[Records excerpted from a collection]
* * * * * * *

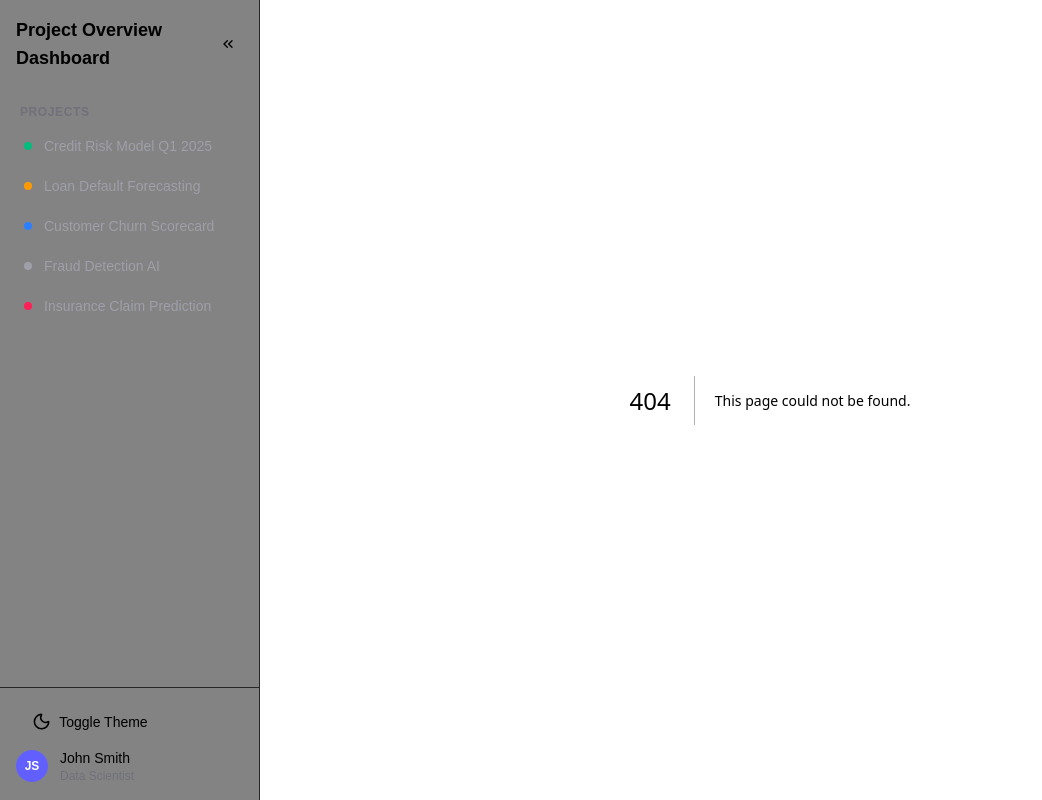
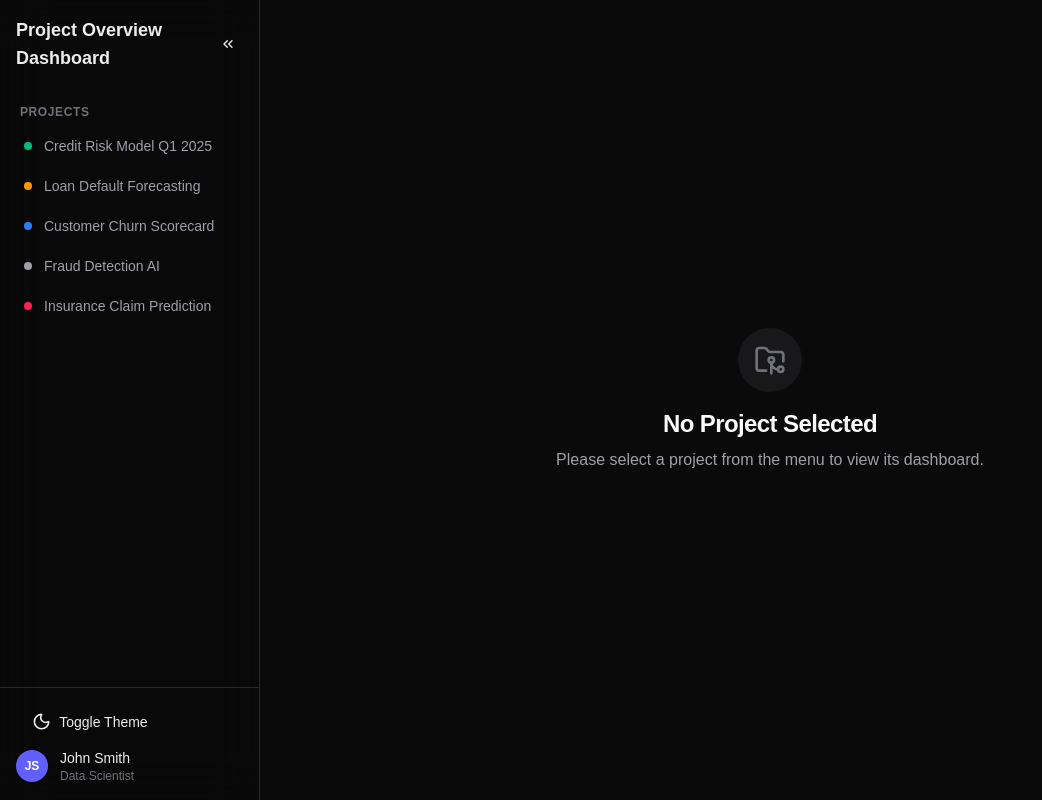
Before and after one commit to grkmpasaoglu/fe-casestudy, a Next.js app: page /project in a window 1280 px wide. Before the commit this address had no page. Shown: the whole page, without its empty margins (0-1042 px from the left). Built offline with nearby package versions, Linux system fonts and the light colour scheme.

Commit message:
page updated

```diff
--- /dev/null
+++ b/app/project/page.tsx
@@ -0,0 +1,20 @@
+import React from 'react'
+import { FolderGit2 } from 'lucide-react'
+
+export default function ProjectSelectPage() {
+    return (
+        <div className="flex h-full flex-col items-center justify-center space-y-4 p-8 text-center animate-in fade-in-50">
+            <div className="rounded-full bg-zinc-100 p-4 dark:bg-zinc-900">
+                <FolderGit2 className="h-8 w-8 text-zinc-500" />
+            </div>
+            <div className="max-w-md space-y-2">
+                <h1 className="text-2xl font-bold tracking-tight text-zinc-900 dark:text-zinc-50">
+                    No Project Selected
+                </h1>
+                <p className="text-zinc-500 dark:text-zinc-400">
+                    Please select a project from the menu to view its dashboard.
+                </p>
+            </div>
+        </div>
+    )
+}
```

* * * * * * *

EXERCISE DIRECTIONS: All lines that hold the word "dark" should be copied from the data.

RESULT FOR THIS TASK:
+            <div className="rounded-full bg-zinc-100 p-4 dark:bg-zinc-900">
+                <h1 className="text-2xl font-bold tracking-tight text-zinc-900 dark:text-zinc-50">
+                <p className="text-zinc-500 dark:text-zinc-400">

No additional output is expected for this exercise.